Charlton K, McClelland G, Millican K, Haworth D, Aitken-Fell P, Norton M. The impact of introducing real time feedback on ventilation rate and tidal volume by ambulance clinicians in the North East in cardiac arrest simulations. Resuscitation Plus. 2021; 6

Nutbeam T, Fenwick R, May B The role of cervical collars and verbal instructions in minimising spinal movement during self-extrication following a motor vehicle collision - a biomechanical study using healthy volunteers. Scand J Trauma Resusc Emerg Med 2021. 29

Hawkridge K, Ahmed I, Ahmed Z. Evidence for the use of spinal collars in stabilising spinal injuries in the pre-hospital setting in trauma patients: a systematic review. Eur J Trauma Emerg Surg. 2020;
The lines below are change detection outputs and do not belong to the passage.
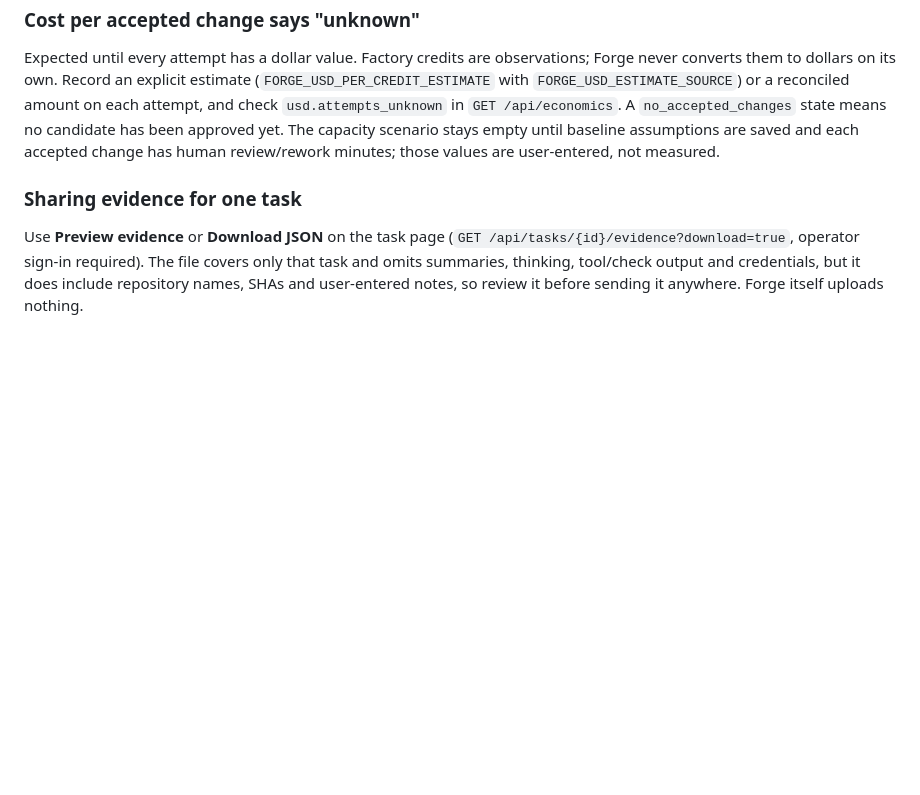
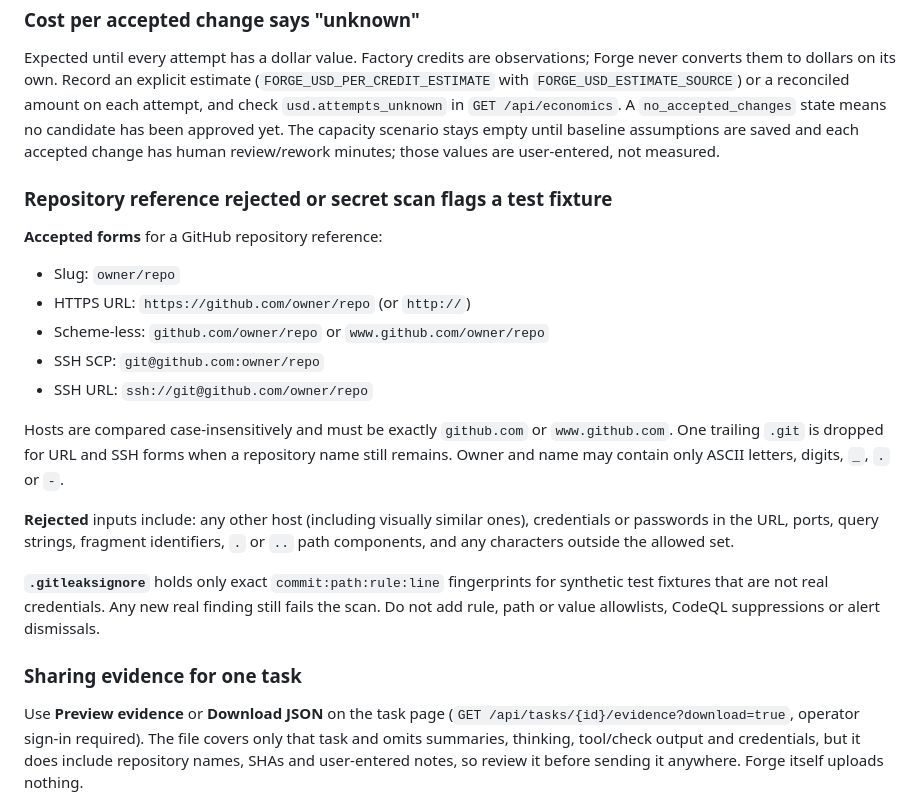
Before and after one commit to jan21deepak/droid_ai_engineer, a Markdown page: docs/runbooks.md, the part around the change. GitHub-like rendering; blank space fills up the shorter version.

```diff
--- a/docs/runbooks.md
+++ b/docs/runbooks.md
@@ -94,6 +94,29 @@ A `no_accepted_changes` state means no candidate has been approved yet. The capa
 scenario stays empty until baseline assumptions are saved and each accepted change
 has human review/rework minutes; those values are user-entered, not measured.
 
+### Repository reference rejected or secret scan flags a test fixture
+
+**Accepted forms** for a GitHub repository reference:
+- Slug: `owner/repo`
+- HTTPS URL: `https://github.com/owner/repo` (or `http://`)
+- Scheme-less: `github.com/owner/repo` or `www.github.com/owner/repo`
+- SSH SCP: `git@github.com:owner/repo`
+- SSH URL: `ssh://git@github.com/owner/repo`
+
+Hosts are compared case-insensitively and must be exactly `github.com` or
+`www.github.com`. One trailing `.git` is dropped for URL and SSH forms when a
+repository name still remains. Owner and name may contain only ASCII letters,
+digits, `_`, `.` or `-`.
+
+**Rejected** inputs include: any other host (including visually similar ones),
+credentials or passwords in the URL, ports, query strings, fragment identifiers,
+`.` or `..` path components, and any characters outside the allowed set.
+
+**`.gitleaksignore`** holds only exact `commit:path:rule:line` fingerprints for
+synthetic test fixtures that are not real credentials. Any new real finding still
+fails the scan. Do not add rule, path or value allowlists, CodeQL suppressions
+or alert dismissals.
+
 ### Sharing evidence for one task
 
 Use **Preview evidence** or **Download JSON** on the task page
```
Hodgett R, Ward R. Are cervical collars effective and safe in prehospital spinal cord injury management. J Para Pract. 2020;

Spotlight on Research

02 September 2021
Volume 13 · Issue 9

Hyperventilation of a patient in cardiac arrest has been shown to impact negatively on survival but maintenance of optimal ventilation is not as easy as it may sound. Previous research suggests that rescuers deliver ventilations outside of recommendations during out-of-hospital cardiac arrest (OHCA).

This study investigated whether compliance with ventilation recommendations by ambulance clinicians could be improved using the Zoll Accuvent real-time ventilation feedback device (VFD). In total, 106 participants (paramedic and non-paramedic) undertook simulated advanced life support (ALS) using a manikin on a stationary ambulance. A supraglottic device with catheter mount and ventilation bag were already in situ and defibrillation and cardiopulmonary resuscitation (CPR) feedback pads were applied. Each pair of participants completed ALS scenarios providing asynchronous chest compressions and ventilations over two 2-minute periods. In the first scenario, participants received compression quality feedback but no ventilation feedback; in the second scenario, real-time ventilation feedback was provided.

Primary outcome was % difference in ventilation compliance with and without feedback. Secondary outcomes were differences between paramedic and non-paramedic clinicians and compliance with chest compression guidelines. The median ventilation rate without feedback was 10 (IQR 8–14, range 4–30) compared with 9 (IQR 9–9, range 6–17) with feedback; median tidal volume without feedback was 630 ml (IQR 518–725, range 201–1114) compared with 546 ml (IQR 531–560, range 490–750) with feedback. The proportion of clinicians ~50% compliant with European Resuscitation Council ventilation recommendations were significantly greater with ventilation feedback compared to without (91% vs. 9%). Paramedics out performed non-paramedic clinicians with and without feedback.

Subscribe to get full access to the Journal of Paramedic Practice

Thank you for visiting the Journal of Paramedic Practice and reading our archive of expert clinical content. If you would like to read more from the only journal dedicated to those working in emergency care, you can start your subscription today for just £48.

What's included

  • CPD Focus

  • Develop your career

  • Stay informed